Thursday, November 5, 2009 by Josh Rosenblatt

On Wednesday the Cap Metro Board of Directors voted to approve a fare increase for bus and rail services but rejected a controversial staff proposal to begin charging seniors and riders with disabilities. The vote also moved the date the increase will go into effect from August to late January, pending a 60-day state-mandated review by the Capital Area Metropolitan Planning Organization  (CAMPO).


Though Cap Metro Executive Vice President Randy Hume defended the fare increase as the best way to offset declining revenue brought about, partially, by a decrease in city sales tax, the proposal was not without its critics, both on the board and off.


Mike Manor was the only board member to vote against the hike, claiming that any increase would disproportionately affect Austin’s poorer citizens, who are already struggling through the current recession. This was probably the last hurrah for Manor, who has been served on the board for about a year. Although CAMPO members appointed him in 2008, the CAMPO nominations committee did not choose him for next year’s board, which begins service in January.

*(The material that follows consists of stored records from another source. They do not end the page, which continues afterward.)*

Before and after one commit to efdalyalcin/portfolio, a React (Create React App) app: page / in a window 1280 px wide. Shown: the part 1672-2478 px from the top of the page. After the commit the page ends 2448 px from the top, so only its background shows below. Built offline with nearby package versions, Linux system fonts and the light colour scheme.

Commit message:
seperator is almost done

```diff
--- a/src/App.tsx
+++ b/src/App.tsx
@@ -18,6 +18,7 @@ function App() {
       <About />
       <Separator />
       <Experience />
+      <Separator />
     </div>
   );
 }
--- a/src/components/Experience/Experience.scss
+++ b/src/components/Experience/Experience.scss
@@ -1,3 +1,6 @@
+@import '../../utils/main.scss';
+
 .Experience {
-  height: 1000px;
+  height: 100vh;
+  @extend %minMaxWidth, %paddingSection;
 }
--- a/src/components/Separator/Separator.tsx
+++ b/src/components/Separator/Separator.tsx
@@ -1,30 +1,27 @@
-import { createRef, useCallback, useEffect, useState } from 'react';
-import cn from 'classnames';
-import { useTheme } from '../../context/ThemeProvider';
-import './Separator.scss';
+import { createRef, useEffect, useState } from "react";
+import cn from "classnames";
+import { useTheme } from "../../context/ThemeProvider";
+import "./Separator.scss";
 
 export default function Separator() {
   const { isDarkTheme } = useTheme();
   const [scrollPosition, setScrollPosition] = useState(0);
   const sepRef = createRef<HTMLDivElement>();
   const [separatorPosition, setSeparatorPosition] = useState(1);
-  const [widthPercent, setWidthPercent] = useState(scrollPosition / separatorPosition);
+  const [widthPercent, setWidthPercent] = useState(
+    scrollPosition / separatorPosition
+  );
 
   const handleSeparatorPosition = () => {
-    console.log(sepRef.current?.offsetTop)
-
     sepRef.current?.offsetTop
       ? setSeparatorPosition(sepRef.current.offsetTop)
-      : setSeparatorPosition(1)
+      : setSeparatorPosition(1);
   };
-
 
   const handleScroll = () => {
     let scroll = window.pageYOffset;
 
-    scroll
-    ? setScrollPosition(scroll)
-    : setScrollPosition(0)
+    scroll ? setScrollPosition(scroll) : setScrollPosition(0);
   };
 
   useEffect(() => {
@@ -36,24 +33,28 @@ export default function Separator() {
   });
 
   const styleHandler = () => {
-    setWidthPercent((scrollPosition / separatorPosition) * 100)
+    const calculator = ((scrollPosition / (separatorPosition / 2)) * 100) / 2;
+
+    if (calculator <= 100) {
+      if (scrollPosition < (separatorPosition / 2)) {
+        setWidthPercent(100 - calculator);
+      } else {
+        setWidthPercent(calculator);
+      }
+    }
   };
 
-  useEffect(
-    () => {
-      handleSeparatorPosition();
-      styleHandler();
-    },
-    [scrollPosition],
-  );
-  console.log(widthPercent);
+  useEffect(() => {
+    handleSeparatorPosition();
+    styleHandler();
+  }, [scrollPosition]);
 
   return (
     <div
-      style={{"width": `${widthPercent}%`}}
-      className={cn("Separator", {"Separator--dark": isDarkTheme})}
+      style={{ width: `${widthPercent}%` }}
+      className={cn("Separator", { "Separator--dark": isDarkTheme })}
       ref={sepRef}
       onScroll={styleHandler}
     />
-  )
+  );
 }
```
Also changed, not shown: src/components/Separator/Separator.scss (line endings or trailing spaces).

Leander Mayor John Cowman, on the other hand, will continue his service and he expressed his disappointment with the decision not to raise fares for all classes of customers. Cowman told the board that it was imperative Cap Metro act responsibly and set its sights on trying to earn enough revenue from fares as it reasonably could. He bemoaned the fact that seniors and the disabled would continue to use Cap Metro services for free, saying that “in these tough economic times, no one should be exempt; we all need to pitch in.”


Manor, on the other hand, argued that the board had a moral obligation to put off fare increases as long as it could. “We’re in the people business,” Manor said. “We need to encourage a safety net, not just negotiate one” by haggling over details.


Manor told In Fact Daily that since the board recently passed a balanced budget for fiscal year 2010, the best thing to do would be to wait and see. “Our regressive fare system needs to be addressed as we continue to build the system,” he said. “Any fare increase is just perpetuating an unequal situation for the poorer people of Austin. I have a problem with a fare increase when we don’t have the rail running and we’re not getting any revenue from that. We need to bring together our business community with members of the persons-with-disabilities community and other stakeholders and work through some things so that we have system that’s more equitable.”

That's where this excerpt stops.